===== Data to examine =====

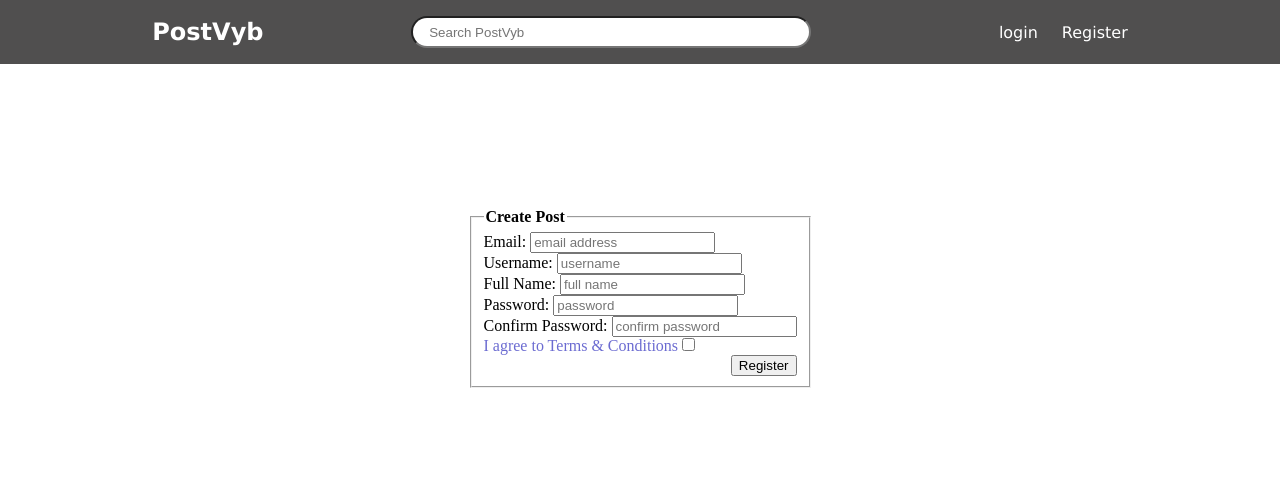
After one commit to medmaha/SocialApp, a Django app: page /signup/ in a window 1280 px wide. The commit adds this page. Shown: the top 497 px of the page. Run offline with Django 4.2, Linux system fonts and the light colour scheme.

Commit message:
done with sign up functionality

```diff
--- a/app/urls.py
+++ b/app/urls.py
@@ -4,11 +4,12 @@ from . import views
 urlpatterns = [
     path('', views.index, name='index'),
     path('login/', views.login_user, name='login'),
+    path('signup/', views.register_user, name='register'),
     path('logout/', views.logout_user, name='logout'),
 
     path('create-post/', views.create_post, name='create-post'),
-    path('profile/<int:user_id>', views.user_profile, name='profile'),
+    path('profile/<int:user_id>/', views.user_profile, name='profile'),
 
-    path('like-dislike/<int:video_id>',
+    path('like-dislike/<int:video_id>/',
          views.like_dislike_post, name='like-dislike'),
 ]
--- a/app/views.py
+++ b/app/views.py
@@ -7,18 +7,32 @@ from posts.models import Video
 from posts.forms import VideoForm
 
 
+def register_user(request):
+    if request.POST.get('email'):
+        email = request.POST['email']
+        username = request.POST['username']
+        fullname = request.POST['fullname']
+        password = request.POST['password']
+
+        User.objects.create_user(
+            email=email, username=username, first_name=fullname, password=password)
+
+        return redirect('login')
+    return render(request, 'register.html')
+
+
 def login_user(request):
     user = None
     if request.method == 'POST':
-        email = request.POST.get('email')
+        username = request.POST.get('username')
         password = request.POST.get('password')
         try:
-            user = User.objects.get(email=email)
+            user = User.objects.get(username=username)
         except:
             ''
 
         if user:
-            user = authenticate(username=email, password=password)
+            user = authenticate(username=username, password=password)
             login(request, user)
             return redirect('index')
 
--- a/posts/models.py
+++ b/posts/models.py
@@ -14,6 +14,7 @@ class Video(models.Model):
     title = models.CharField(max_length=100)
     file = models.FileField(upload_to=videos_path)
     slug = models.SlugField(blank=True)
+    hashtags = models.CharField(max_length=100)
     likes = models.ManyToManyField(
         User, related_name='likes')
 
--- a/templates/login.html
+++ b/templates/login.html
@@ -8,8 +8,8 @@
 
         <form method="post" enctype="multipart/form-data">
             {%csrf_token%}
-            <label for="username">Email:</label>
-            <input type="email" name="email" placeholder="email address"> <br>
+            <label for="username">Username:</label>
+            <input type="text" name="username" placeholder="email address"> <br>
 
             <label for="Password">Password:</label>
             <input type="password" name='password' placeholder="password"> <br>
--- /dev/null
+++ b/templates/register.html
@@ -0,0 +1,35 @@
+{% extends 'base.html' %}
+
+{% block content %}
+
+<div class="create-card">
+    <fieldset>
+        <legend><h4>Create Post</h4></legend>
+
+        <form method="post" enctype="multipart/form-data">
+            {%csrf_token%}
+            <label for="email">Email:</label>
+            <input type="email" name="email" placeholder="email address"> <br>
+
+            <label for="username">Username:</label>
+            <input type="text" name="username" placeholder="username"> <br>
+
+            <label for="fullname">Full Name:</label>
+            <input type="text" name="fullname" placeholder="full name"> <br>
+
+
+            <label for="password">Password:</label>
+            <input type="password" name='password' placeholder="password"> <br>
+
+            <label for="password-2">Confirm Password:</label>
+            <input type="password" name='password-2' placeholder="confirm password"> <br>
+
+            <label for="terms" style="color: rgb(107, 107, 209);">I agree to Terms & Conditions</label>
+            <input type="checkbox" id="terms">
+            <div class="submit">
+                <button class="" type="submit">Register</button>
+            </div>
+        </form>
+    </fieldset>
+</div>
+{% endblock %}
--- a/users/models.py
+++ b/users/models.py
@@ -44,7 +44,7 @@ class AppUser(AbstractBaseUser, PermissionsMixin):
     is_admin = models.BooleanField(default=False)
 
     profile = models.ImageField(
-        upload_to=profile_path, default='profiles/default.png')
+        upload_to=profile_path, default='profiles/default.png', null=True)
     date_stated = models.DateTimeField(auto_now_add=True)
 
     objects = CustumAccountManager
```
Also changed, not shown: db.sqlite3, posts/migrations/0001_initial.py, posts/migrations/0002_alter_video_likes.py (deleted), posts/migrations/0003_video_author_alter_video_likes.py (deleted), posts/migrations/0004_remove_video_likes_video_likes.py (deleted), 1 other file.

=====

◆ Task prompt
State how many lines of the entries include the string "import", with nothing besides the number.

◆ Answer to this task
3